**Task objective:**
From the listing below, copy out every line where the word "propiedad" appears.

= = = = = = =

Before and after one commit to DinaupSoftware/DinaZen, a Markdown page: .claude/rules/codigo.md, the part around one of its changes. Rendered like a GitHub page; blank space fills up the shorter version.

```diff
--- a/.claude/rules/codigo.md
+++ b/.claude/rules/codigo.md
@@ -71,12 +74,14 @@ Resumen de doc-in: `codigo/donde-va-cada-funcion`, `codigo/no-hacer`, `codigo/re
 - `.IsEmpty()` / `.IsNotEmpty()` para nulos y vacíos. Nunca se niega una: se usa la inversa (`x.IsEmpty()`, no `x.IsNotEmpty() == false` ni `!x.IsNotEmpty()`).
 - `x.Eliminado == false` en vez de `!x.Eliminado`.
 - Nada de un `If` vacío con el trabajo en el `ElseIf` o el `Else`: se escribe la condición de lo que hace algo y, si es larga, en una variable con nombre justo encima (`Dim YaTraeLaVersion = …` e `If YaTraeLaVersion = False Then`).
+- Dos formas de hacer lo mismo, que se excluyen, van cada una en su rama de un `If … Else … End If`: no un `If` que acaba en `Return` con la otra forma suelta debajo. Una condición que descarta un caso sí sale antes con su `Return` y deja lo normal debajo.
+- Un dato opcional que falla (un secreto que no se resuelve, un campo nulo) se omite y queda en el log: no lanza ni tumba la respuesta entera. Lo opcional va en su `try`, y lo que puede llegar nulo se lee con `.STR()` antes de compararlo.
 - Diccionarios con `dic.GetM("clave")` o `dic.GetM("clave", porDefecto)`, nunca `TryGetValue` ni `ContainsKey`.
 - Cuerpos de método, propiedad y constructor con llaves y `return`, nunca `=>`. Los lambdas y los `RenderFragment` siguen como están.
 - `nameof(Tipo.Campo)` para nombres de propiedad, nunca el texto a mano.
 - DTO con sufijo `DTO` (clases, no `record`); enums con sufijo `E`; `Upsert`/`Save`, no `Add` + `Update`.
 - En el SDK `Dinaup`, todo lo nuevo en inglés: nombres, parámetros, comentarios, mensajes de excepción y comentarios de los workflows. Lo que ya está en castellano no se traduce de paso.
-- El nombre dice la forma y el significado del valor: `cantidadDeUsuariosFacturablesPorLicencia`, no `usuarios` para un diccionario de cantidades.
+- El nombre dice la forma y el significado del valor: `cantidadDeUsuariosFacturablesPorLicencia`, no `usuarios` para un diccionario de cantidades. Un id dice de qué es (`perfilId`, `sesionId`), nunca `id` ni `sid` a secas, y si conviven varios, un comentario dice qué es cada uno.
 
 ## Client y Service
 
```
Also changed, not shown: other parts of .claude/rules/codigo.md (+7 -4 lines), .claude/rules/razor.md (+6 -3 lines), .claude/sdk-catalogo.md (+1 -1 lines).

= = = = = = =

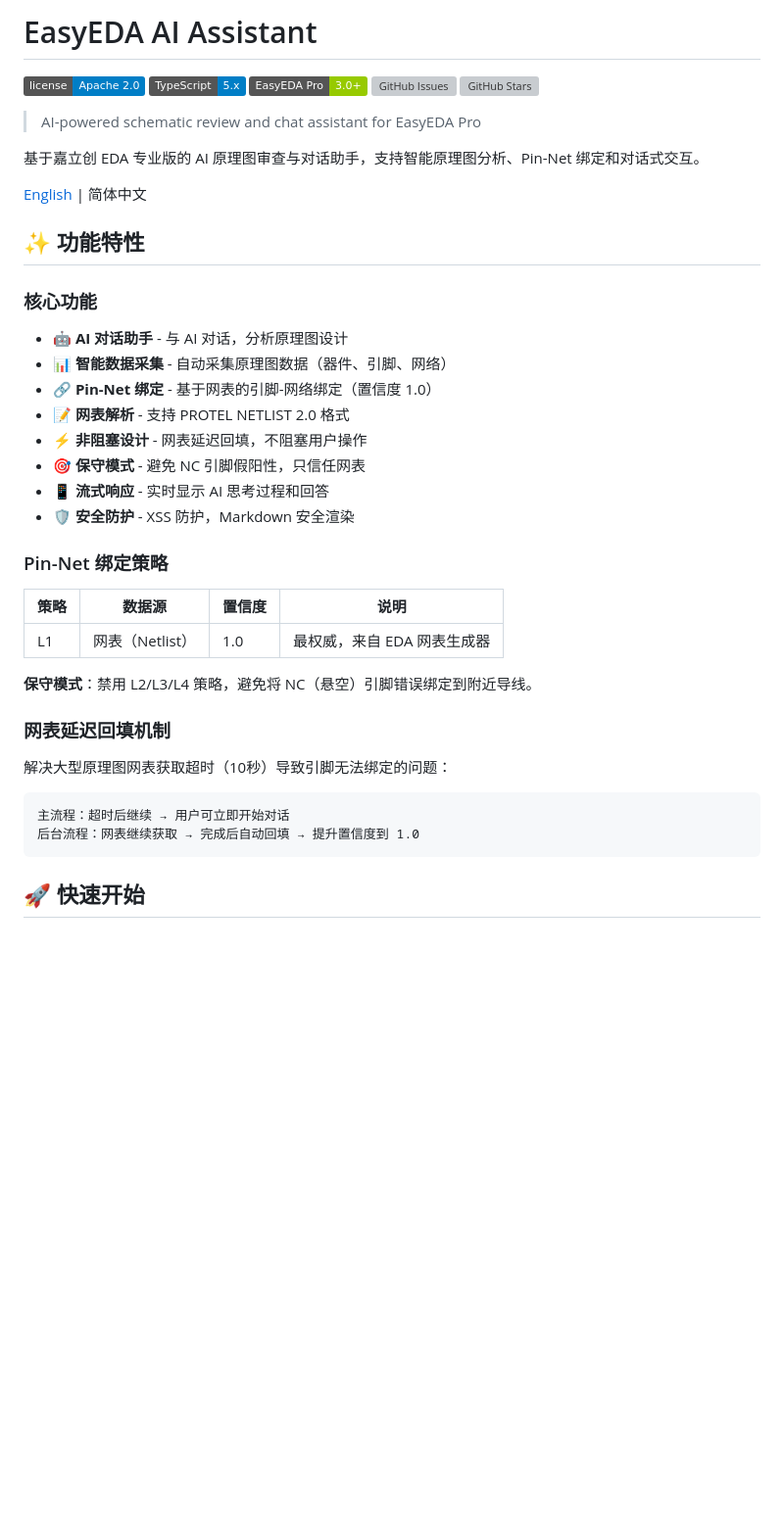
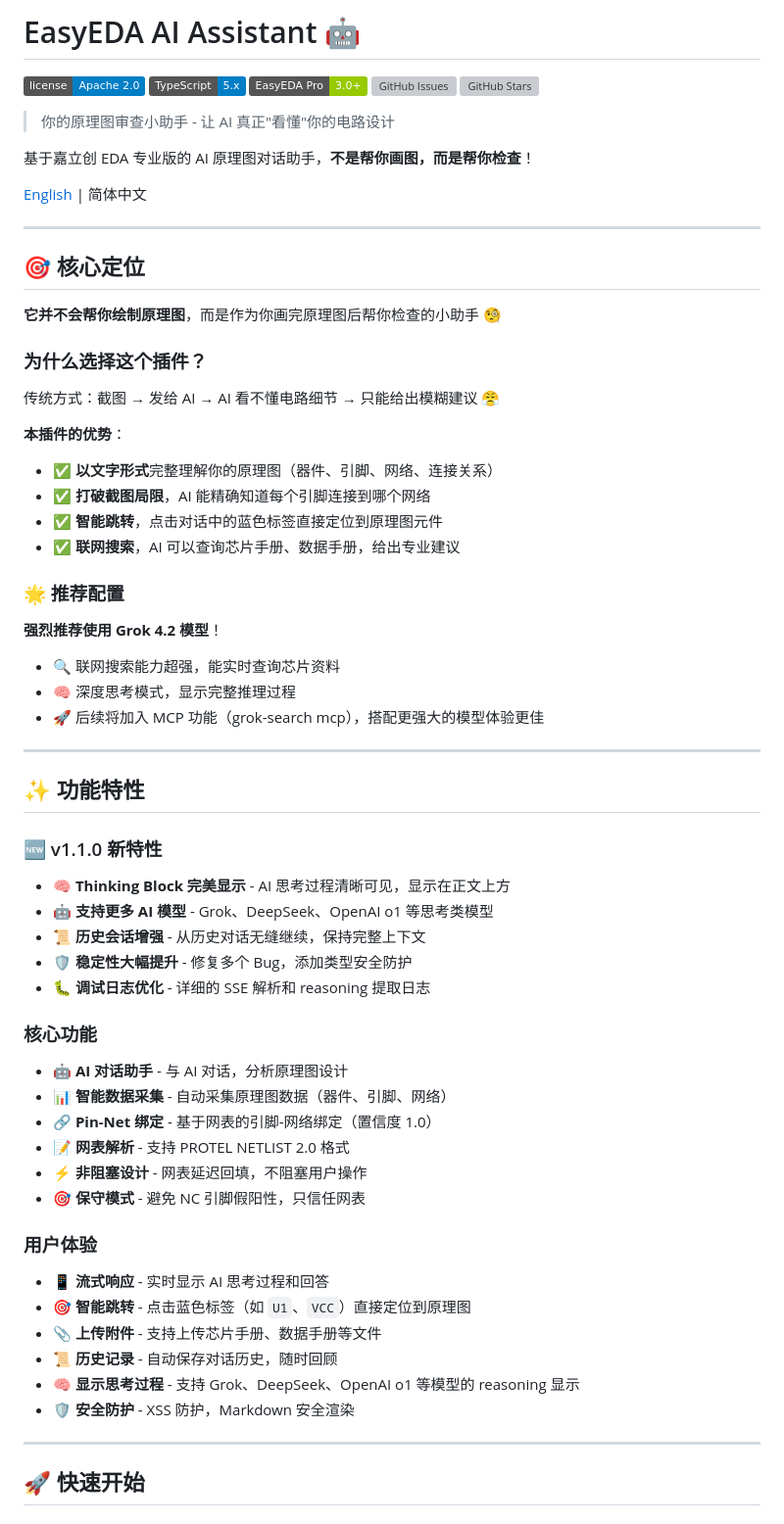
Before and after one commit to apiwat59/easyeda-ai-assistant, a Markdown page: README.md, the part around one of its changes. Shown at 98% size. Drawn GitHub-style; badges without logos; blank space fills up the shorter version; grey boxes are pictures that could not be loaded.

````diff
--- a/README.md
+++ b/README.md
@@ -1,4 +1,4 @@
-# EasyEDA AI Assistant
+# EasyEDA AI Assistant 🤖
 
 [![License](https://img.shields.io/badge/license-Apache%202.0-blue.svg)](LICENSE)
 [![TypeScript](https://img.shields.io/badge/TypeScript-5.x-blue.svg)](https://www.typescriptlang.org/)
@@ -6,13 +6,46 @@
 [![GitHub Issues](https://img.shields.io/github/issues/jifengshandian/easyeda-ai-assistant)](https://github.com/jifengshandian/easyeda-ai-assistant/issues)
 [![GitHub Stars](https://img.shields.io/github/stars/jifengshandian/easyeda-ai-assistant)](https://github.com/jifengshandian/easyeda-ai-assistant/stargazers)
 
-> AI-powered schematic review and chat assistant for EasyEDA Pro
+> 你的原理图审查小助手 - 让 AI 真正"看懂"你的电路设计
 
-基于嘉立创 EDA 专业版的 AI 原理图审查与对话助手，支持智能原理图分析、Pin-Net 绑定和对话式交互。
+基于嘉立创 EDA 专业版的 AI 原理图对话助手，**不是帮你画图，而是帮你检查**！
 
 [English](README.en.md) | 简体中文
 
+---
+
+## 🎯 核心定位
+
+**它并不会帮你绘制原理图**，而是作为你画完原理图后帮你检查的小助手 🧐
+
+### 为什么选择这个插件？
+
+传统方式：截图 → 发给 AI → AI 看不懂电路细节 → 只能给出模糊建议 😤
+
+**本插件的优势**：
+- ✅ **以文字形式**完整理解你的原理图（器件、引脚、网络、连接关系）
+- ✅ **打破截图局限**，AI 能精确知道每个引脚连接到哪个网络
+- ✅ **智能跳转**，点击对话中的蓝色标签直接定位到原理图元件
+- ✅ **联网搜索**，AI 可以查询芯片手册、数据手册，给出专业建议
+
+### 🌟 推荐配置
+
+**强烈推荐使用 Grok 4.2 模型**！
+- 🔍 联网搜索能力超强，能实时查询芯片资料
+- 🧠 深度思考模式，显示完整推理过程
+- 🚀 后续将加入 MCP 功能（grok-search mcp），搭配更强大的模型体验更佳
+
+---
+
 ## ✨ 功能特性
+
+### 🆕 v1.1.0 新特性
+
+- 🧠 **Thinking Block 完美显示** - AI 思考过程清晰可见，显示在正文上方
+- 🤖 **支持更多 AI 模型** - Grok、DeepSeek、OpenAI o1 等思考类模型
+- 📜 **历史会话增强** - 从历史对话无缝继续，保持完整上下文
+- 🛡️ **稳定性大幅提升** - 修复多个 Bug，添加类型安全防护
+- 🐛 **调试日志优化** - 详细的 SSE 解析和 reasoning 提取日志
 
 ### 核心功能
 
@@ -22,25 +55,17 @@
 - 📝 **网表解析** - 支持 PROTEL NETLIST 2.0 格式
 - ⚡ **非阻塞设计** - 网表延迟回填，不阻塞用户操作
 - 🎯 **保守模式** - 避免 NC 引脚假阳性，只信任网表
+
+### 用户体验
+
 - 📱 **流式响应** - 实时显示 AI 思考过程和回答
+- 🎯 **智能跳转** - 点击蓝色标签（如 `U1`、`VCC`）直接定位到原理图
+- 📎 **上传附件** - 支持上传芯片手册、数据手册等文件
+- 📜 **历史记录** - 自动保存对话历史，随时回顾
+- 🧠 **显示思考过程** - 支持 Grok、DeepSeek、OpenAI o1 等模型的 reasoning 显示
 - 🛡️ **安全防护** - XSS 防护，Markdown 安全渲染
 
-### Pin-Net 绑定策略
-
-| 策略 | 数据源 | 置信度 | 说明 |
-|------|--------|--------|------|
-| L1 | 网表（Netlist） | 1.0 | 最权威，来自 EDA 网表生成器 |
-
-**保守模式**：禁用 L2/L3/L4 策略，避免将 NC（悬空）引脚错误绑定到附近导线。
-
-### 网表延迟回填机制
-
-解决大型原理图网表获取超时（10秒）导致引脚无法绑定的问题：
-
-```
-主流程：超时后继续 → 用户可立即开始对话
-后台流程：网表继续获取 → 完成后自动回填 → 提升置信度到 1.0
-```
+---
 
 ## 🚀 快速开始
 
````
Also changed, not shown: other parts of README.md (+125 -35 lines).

= = = = = = =

**Response box:**
 - Cuerpos de método, propiedad y constructor con llaves y `return`, nunca `=>`. Los lambdas y los `RenderFragment` siguen como están.
 - `nameof(Tipo.Campo)` para nombres de propiedad, nunca el texto a mano.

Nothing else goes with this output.